▶ To do
Please repeat the records beneath this task exactly as they appear, but skip the images.

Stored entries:

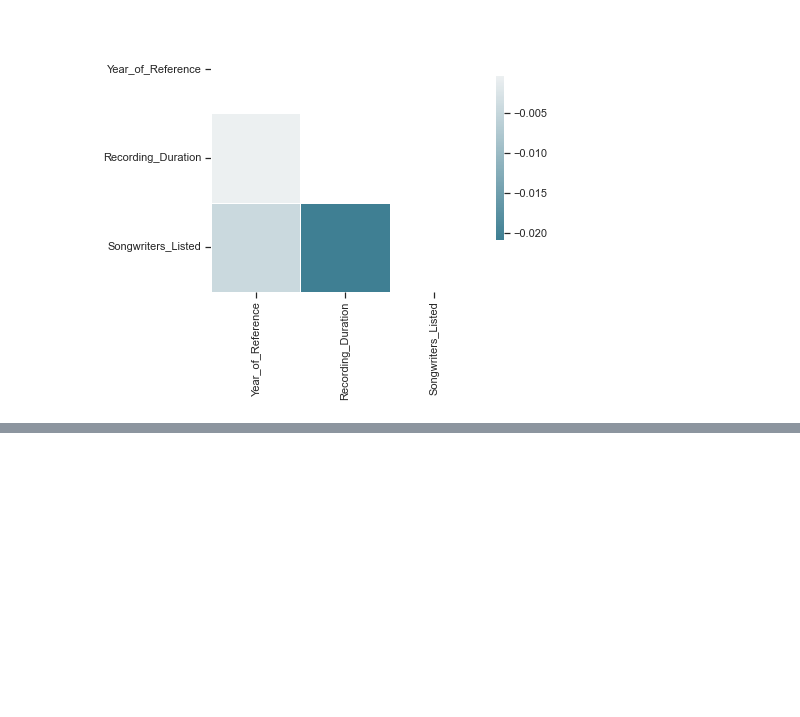
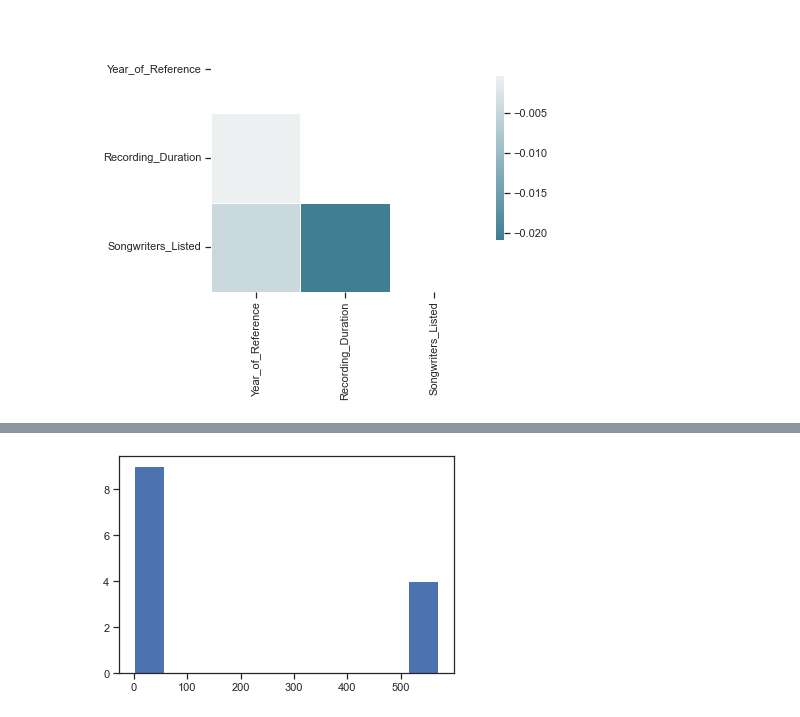
Before and after one commit to LJRollerII/mlc-project-napster, a Jupyter notebook: notebooks/MLC_Project.ipynb, the cells around one changed output, grey strips where cells are left out. Saved outputs shown, nothing was run; the diff lists cells and outputs as text; code cells hidden in the pictures; blank space fills up the shorter version.

```diff
--- a/notebooks/MLC_Project.ipynb
+++ b/notebooks/MLC_Project.ipynb
@@ -1763,0 +1743,5 @@ Deprecated in NumPy 1.20; for more details and guidance: https://numpy.org/devdo
+# %%
+plt.hist(spotify_df.isnull().sum())
+plt.show()
+# %% [output]
+[figure, added]
```
Also changed, not shown: parts of 19 cells of this notebook.
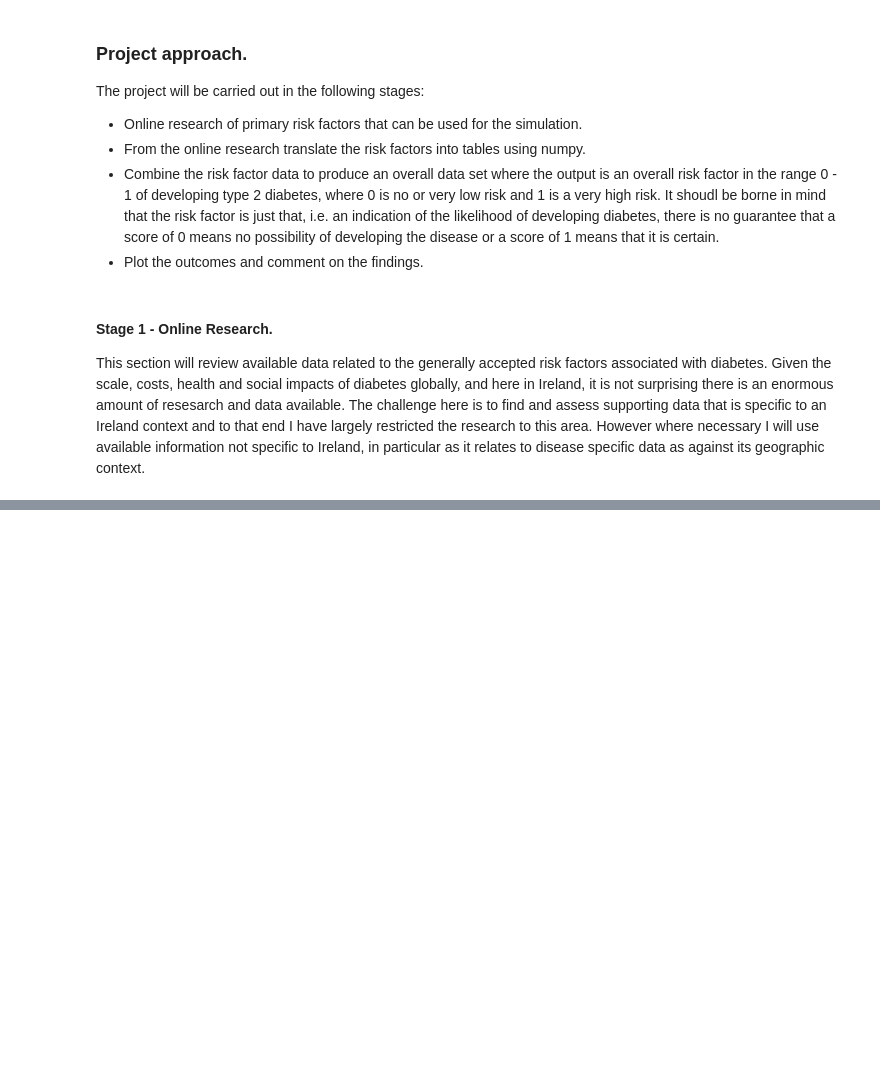
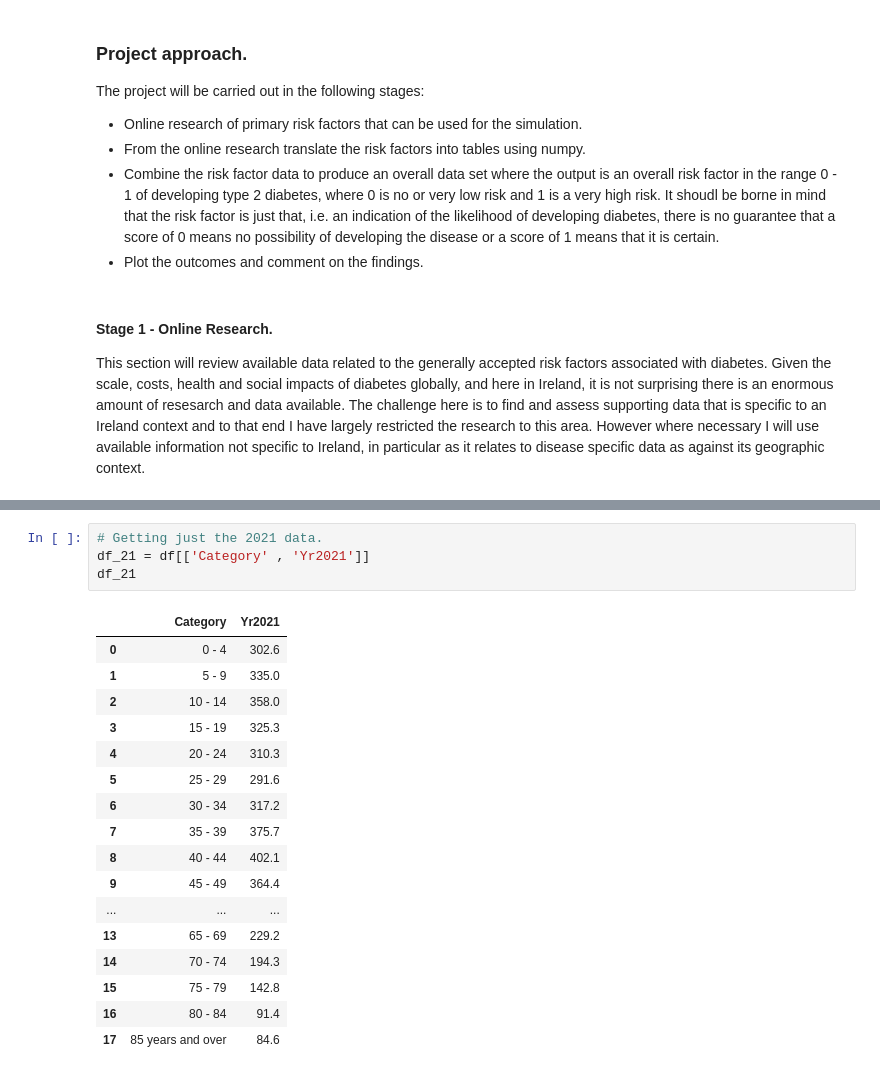
Before and after one commit to donneger/PFDA_Project_2021, a Jupyter notebook: PFDA_Project_2021.ipynb, the cells around one changed output, grey strips where cells are left out. Drawn from its saved outputs; the diff is of its cells as text; blank space fills up the shorter version.

```diff
--- a/PFDA_Project_2021.ipynb
+++ b/PFDA_Project_2021.ipynb
@@ -56,0 +91,22 @@ Below is the list of risk factors that I will be looking at to create the overal
+# %%
+# Getting just the 2021 data.
+df_21 = df[['Category' , 'Yr2021']]
+df_21
+# %% [output]
+|  | Category | Yr2021 |
+| 0 | 0 - 4 | 302.6 |
+| 1 | 5 - 9 | 335.0 |
+| 2 | 10 - 14 | 358.0 |
+| 3 | 15 - 19 | 325.3 |
+| 4 | 20 - 24 | 310.3 |
+| 5 | 25 - 29 | 291.6 |
+| 6 | 30 - 34 | 317.2 |
+| 7 | 35 - 39 | 375.7 |
+| 8 | 40 - 44 | 402.1 |
+| 9 | 45 - 49 | 364.4 |
+| ... | ... | ... |
+| 13 | 65 - 69 | 229.2 |
+| 14 | 70 - 74 | 194.3 |
+| 15 | 75 - 79 | 142.8 |
+| 16 | 80 - 84 | 91.4 |
+| 17 | 85 years and over | 84.6 |
```
Also changed, not shown: parts of 6 cells of this notebook.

▶ Reply
Before and after one commit to LJRollerII/mlc-project-napster, a Jupyter notebook: notebooks/MLC_Project.ipynb, the cells around one changed output, grey strips where cells are left out. Saved outputs shown, nothing was run; the diff lists cells and outputs as text; code cells hidden in the pictures; blank space fills up the shorter version.

```diff
--- a/notebooks/MLC_Project.ipynb
+++ b/notebooks/MLC_Project.ipynb
@@ -1763,0 +1743,5 @@ Deprecated in NumPy 1.20; for more details and guidance: https://numpy.org/devdo
+# %%
+plt.hist(spotify_df.isnull().sum())
+plt.show()
+# %% [output]
+[figure, added]
```
Also changed, not shown: parts of 19 cells of this notebook.
Before and after one commit to donneger/PFDA_Project_2021, a Jupyter notebook: PFDA_Project_2021.ipynb, the cells around one changed output, grey strips where cells are left out. Drawn from its saved outputs; the diff is of its cells as text; blank space fills up the shorter version.

```diff
--- a/PFDA_Project_2021.ipynb
+++ b/PFDA_Project_2021.ipynb
@@ -56,0 +91,22 @@ Below is the list of risk factors that I will be looking at to create the overal
+# %%
+# Getting just the 2021 data.
+df_21 = df[['Category' , 'Yr2021']]
+df_21
+# %% [output]
+|  | Category | Yr2021 |
+| 0 | 0 - 4 | 302.6 |
+| 1 | 5 - 9 | 335.0 |
+| 2 | 10 - 14 | 358.0 |
+| 3 | 15 - 19 | 325.3 |
+| 4 | 20 - 24 | 310.3 |
+| 5 | 25 - 29 | 291.6 |
+| 6 | 30 - 34 | 317.2 |
+| 7 | 35 - 39 | 375.7 |
+| 8 | 40 - 44 | 402.1 |
+| 9 | 45 - 49 | 364.4 |
+| ... | ... | ... |
+| 13 | 65 - 69 | 229.2 |
+| 14 | 70 - 74 | 194.3 |
+| 15 | 75 - 79 | 142.8 |
+| 16 | 80 - 84 | 91.4 |
+| 17 | 85 years and over | 84.6 |
```
Also changed, not shown: parts of 6 cells of this notebook.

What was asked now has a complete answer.